§ **Work item**: Search the data for the word "Tiến". Reproduce every line where it is found.

+--

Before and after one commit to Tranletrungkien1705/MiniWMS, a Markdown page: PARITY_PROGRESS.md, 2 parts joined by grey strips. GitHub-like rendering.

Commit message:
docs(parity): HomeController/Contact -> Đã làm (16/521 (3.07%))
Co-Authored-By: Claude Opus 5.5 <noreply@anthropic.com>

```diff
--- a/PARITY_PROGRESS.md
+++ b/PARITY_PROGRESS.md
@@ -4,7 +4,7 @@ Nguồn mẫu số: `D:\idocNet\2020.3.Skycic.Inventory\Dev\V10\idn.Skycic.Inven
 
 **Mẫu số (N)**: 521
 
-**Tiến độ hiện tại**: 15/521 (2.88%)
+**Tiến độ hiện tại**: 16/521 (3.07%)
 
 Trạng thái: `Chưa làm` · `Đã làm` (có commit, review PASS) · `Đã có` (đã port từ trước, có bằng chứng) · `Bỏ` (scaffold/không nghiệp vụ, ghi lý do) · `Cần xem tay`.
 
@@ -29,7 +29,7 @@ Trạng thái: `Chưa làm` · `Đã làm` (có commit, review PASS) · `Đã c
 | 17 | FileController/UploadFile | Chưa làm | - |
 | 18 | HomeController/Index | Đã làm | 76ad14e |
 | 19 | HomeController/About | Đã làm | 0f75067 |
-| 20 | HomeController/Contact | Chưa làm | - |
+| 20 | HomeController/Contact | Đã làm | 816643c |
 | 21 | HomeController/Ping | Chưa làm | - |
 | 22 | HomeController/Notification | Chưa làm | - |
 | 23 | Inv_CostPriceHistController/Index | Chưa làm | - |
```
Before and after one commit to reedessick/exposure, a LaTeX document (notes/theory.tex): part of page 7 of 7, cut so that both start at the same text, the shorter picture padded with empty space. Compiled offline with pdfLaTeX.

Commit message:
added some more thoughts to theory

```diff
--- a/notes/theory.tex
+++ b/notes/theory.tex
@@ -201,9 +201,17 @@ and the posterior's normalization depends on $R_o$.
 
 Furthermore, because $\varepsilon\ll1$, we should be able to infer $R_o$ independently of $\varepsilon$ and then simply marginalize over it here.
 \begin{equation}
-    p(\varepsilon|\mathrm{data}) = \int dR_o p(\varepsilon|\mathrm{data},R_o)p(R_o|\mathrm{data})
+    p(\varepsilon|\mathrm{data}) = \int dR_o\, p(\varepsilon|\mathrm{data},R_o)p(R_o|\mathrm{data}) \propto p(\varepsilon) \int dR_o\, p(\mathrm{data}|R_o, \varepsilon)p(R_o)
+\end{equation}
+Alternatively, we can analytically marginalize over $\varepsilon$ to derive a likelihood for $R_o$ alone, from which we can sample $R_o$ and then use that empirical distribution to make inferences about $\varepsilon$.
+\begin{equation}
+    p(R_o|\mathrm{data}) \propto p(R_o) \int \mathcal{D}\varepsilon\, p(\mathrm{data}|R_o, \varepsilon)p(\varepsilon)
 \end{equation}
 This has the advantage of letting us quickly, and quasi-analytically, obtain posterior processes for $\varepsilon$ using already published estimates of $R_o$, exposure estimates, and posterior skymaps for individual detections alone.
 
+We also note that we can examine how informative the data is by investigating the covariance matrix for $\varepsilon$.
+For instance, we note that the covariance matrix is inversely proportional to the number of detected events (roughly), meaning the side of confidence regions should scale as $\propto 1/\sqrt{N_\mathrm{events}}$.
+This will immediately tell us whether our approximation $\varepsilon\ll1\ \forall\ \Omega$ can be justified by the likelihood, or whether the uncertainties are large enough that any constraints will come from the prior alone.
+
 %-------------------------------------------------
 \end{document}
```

+--

§ **Answer area**:
-**Tiến độ hiện tại**: 15/521 (2.88%)
+**Tiến độ hiện tại**: 16/521 (3.07%)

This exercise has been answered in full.